Louisiana Gov. John Bel Edwards has directed the Louisiana Department of Natural Resources to intervene in 39 lawsuits filed by three parishes against numerous energy companies, alleging damage to coastal wetlands by pipeline and other energy infrastructure/activities (see Daily GPI,Nov. 13, 2015;July 25, 2013). Plaquemines, Jefferson and Cameron are the parishes that are suing. Last month the state’s attorney general announced his office’s intervention in the lawsuits (see Daily GPI,March 16). “This intervention would ensure that the interests of the state of Louisiana are fully protected and that any money recovered in these suits will be spent on coastal restoration,” Edwards said. “The administration’s participation means that all of the coastal stakeholders are now at the table, and I look forward to working with the attorney general and the parishes to bring this matter to a resolution.”
Articles from Coastal
Louisiana’s attorney general (AG) is intervening in 39 lawsuits out of three parishes that allege hundreds of energy companies have damaged the state’s coastline over the years.
Although it is not specifically called out as a major regulatory checkpoint, for the third time in nearly two years, the Oregon Department of Land Conservation and Development (DLCD) has put on hold an application for coastal management certification for the proposed multi-billion-dollar Jordan Cove liquefied natural gas (LNG) project along the state’s south-central coast.
A state judge in Louisiana has ruled that a law passed earlier this year by the state’s legislature that prohibits state agencies and local governments from filing lawsuits against the oil and gas industry for damage to coastal wetlands does not apply to its main target, the South Louisiana Flood Protection Authority-East (SLFPA-E).
A bill to kill a mega-lawsuit against the oil and gas industry for damage to Louisiana’s coastal wetlands passed the state’s legislature on Friday and was on its way to Gov. Bobby Jindal for his signature.
The California Coastal Commission (CCC) was alerted Thursday to potential environmental impacts from the use of hydraulic fracturing (fracking) offshore along the Pacific Coast in both federal and state waters.
Kitimat, a coastal community in northwestern British Columbia (BC), which has its roots as a company town planned and built in the 1950s by the Aluminum Co. of Canada, is quickly becoming the company town for liquefied natural gas (LNG). Royal Dutch Shell plc on Thursday confirmed that it has purchased an marine import terminal there and now is exploring — with its Asian partners — its potential as an LNG export facility.

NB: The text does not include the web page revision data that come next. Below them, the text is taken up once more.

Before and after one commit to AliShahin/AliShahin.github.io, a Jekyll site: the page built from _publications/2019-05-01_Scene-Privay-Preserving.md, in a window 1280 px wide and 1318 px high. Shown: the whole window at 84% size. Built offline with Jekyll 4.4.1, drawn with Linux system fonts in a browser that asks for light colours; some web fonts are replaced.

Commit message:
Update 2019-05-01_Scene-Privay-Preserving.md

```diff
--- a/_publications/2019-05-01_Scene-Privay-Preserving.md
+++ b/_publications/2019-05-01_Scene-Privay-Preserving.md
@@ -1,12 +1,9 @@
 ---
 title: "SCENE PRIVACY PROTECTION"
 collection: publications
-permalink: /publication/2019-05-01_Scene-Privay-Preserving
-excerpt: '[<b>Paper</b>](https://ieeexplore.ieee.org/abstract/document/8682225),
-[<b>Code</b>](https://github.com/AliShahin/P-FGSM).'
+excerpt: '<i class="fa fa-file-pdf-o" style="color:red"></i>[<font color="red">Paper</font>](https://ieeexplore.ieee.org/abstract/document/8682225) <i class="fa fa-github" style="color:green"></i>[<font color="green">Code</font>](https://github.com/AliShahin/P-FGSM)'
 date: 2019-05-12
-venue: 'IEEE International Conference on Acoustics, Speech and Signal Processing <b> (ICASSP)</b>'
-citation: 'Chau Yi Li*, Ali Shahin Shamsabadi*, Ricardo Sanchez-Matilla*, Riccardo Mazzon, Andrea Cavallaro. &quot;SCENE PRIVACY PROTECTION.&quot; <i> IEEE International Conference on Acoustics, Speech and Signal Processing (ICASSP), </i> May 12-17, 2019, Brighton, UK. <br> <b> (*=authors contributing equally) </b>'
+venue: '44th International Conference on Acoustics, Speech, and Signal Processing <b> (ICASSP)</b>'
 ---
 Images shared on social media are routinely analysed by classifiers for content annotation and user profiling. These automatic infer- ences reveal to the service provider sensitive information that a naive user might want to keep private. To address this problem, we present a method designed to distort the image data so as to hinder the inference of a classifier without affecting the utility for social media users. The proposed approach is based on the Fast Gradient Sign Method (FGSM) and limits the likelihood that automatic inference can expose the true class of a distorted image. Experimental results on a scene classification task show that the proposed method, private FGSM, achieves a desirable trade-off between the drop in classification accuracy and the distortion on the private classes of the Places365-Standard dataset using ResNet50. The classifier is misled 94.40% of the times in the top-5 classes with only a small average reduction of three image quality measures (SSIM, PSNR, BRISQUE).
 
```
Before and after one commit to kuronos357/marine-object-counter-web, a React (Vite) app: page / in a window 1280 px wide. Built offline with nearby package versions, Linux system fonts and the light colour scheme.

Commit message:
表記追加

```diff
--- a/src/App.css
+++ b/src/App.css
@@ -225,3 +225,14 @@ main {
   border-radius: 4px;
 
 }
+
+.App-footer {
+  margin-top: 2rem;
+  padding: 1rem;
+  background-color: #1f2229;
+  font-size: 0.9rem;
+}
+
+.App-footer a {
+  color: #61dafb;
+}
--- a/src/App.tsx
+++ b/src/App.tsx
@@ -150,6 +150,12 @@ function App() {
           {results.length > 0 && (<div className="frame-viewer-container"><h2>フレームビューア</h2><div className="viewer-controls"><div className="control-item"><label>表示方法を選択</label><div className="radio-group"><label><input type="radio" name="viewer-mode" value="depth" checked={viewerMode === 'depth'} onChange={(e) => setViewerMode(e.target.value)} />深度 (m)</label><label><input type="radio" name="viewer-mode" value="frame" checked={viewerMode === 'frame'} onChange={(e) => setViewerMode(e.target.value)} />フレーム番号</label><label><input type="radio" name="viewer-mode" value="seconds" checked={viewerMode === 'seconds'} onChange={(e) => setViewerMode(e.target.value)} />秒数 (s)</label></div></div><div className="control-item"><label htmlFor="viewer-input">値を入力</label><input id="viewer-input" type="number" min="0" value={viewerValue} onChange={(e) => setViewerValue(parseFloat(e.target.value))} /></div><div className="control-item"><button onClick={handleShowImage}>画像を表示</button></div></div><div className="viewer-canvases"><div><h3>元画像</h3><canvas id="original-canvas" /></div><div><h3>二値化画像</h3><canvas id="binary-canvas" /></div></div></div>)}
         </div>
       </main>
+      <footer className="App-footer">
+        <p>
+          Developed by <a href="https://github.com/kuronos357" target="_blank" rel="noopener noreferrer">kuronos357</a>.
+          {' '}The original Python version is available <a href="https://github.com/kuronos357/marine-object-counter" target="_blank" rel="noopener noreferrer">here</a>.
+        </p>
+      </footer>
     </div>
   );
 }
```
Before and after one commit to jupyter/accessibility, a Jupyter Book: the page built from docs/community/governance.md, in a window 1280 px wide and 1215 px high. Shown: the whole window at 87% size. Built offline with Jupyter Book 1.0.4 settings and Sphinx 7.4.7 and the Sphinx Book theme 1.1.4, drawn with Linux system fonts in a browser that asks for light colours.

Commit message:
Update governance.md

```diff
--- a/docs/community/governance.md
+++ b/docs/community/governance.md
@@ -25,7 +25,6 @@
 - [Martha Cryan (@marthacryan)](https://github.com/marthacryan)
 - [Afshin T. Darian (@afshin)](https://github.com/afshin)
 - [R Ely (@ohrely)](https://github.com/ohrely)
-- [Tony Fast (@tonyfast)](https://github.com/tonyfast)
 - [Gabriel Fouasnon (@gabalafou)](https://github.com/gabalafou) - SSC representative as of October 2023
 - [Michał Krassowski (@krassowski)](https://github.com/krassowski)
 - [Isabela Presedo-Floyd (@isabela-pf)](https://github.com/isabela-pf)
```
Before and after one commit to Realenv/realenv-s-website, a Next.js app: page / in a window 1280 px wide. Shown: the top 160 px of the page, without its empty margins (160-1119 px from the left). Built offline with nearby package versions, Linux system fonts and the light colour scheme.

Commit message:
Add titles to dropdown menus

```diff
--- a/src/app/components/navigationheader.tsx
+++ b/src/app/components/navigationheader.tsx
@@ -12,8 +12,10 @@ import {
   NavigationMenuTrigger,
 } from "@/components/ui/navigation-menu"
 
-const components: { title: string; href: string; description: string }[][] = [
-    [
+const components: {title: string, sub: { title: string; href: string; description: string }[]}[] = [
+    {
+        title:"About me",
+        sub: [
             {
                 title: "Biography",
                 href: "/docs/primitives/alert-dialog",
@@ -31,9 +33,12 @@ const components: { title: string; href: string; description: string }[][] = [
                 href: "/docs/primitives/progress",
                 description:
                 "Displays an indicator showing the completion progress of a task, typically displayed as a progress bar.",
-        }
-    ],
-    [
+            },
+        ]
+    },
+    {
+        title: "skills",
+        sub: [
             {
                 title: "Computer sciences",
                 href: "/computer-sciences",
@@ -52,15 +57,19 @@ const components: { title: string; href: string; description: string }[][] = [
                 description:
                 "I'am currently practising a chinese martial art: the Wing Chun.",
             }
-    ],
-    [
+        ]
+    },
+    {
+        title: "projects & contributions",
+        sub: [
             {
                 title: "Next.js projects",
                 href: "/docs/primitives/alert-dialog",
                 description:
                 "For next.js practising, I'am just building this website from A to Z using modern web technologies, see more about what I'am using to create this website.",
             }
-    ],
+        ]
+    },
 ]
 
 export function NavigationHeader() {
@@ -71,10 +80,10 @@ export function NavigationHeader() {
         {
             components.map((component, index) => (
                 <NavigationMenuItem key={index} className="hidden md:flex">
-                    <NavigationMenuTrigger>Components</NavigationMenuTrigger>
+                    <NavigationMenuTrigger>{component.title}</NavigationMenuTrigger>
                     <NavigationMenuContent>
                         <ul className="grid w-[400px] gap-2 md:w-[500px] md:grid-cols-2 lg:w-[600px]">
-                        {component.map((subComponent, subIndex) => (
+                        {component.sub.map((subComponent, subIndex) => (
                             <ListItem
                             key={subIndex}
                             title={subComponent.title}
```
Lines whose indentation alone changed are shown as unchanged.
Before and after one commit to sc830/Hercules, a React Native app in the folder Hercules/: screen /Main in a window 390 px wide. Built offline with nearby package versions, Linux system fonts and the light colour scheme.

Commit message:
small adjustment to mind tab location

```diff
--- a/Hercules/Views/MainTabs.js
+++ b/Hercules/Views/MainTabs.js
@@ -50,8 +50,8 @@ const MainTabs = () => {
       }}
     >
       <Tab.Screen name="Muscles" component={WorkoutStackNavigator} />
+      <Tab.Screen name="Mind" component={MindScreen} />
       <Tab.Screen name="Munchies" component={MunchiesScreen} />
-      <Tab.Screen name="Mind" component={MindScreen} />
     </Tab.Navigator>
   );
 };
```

Back in 2007 the United States was in store to get about 130 metric tons of liquefied natural gas (LNG) imports. However, North American shale gas plays have changed all that. But if hydraulic fracturing (fracking) well stimulation is outlawed or severely curtailed, it could be back to the future where LNG imports are concerned.
The post-Japan earthquake/tsunami political aftershocks continue in California with the state’s two major coastal nuclear generating plants receiving increased scrutiny from elected and regulatory officials even as utility operators and the Nuclear Regulatory Commission (NRC) assure the public that the plants are safe.